By the time we’d trekked through all three levels and visited each detached building and even walked by the football stadium, I was nauseous not only with fear at the size of the place, but with disgust. I didn’t belong here.
Which hall are we in now? I wonder for the umpteenth time. Detention had been in the cafeteria, so they had room to fit us all, but after the announcement on the loudspeaker we’d been herded someplace else, quickly joined by some of the sports teams pulled off the fields. I was too frustrated and angry at being locked up to pay attention to where we were going. There are other halls like this, barricaded somewhere inside Norton. There have to be. More teachers, more kids in sports. Maybe after-school clubs.
But that doesn’t matter. Why am I even thinking about other students? Lack of food is making me woozy, but I have to focus. Getting out is my mission. Away from these people, away from this place. Wait until dark.
That’s right. I close my eyes again, trying to nap and escape all this. Wait.
At the head of the hallway, one jock shoves another and I put my hands over my ears, reluctantly opening my eyes to watch them. One of the softball girls has leaped to her feet and is yelling for them to stop. The other jocks get in on the fight, pushing back one of the boys.
“Give us the key, Hopkins!”
My heart thuds with excitement.

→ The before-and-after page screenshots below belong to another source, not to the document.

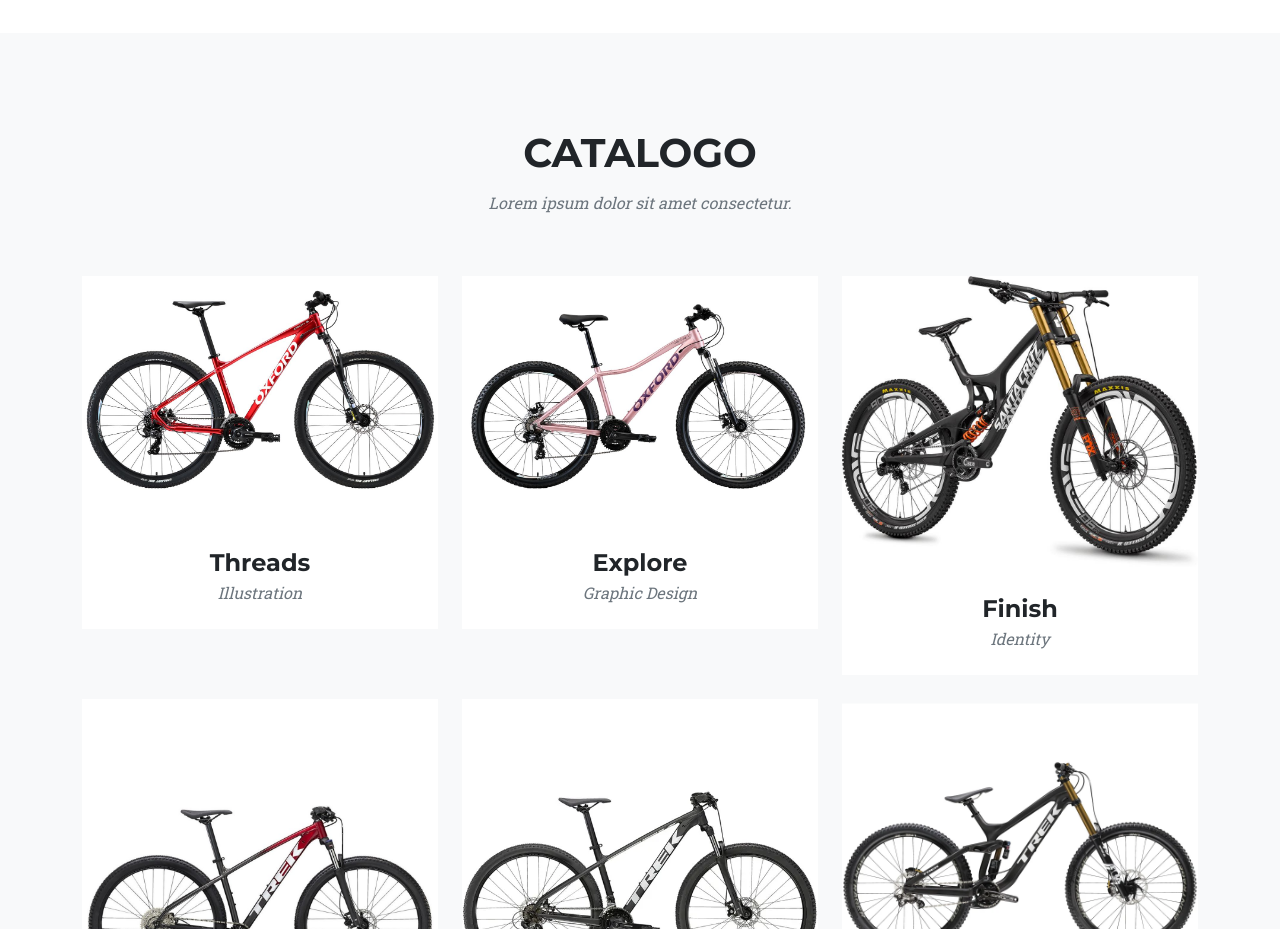
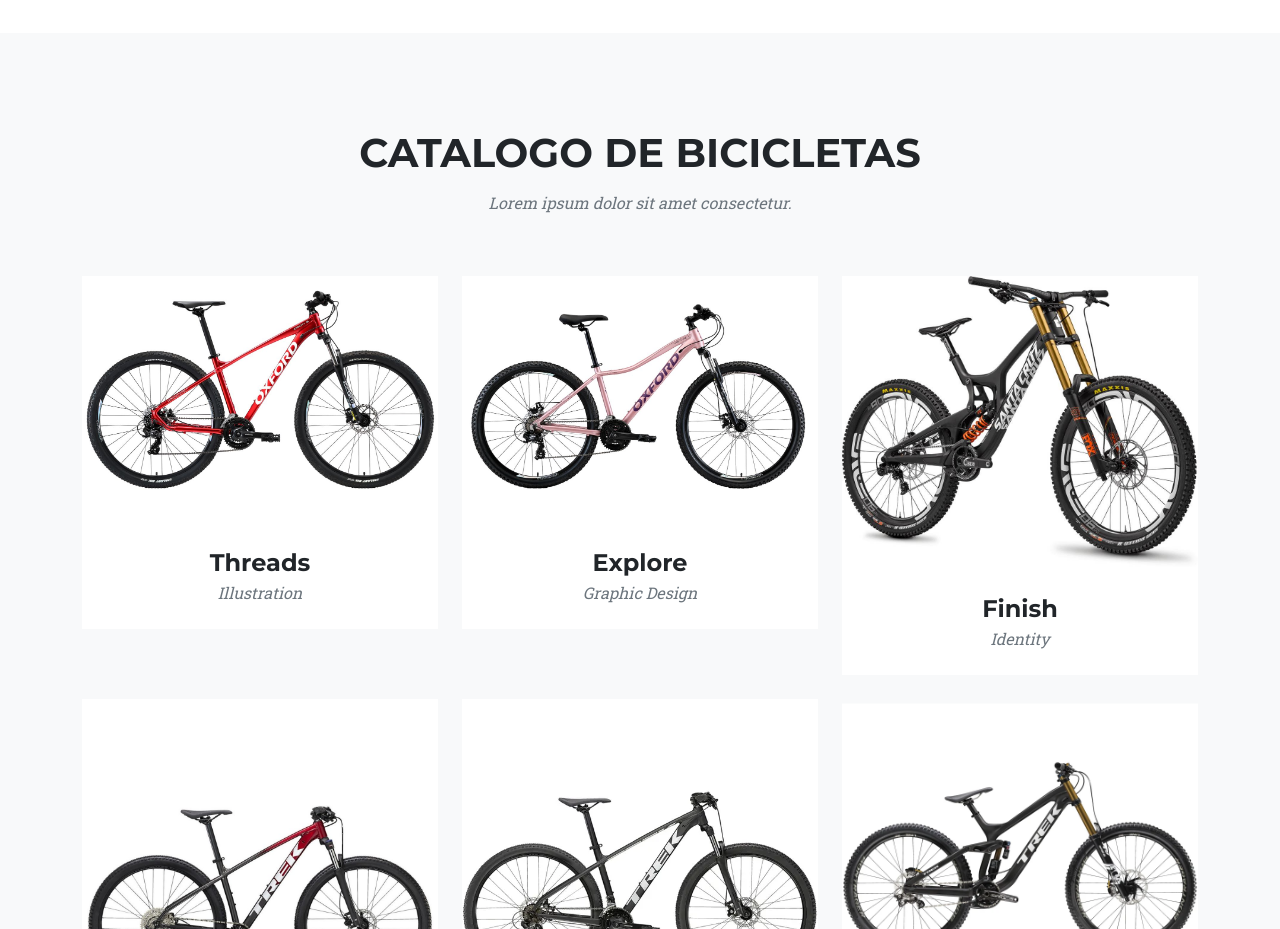
Before and after one commit to crsalasm/Prueba1IngDev_EduCortes-CrisSalas, a website: page masterbikes-main/index.html in a window 1280 px wide. Shown: the part 1440-2369 px from the top of the page. Drawn offline with nearby package versions, Linux system fonts and the light colour scheme.

Commit message:
feat: agregamos catalogo de productos

```diff
--- a/masterbikes-main/index.html
+++ b/masterbikes-main/index.html
@@ -83,7 +83,7 @@
         <section class="page-section bg-light" id="portfolio">
             <div class="container">
                 <div class="text-center">
-                    <h2 class="section-heading text-uppercase">Catalogo</h2>
+                    <h2 class="section-heading text-uppercase">Catalogo de bicicletas</h2>
                     <h3 class="section-subheading text-muted">Lorem ipsum dolor sit amet consectetur.</h3>
                 </div>
                 <div class="row">
```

Have they finally snapped?
“Stand down, Aarons,” Mr. Hopkins says, voice low but loud, cutting through air frayed with nerves.
“The key,” the boy insists, and his friends advance.
I don’t really see what happens; there’s too many boys in the crowd. But I hear it well enough. We all do.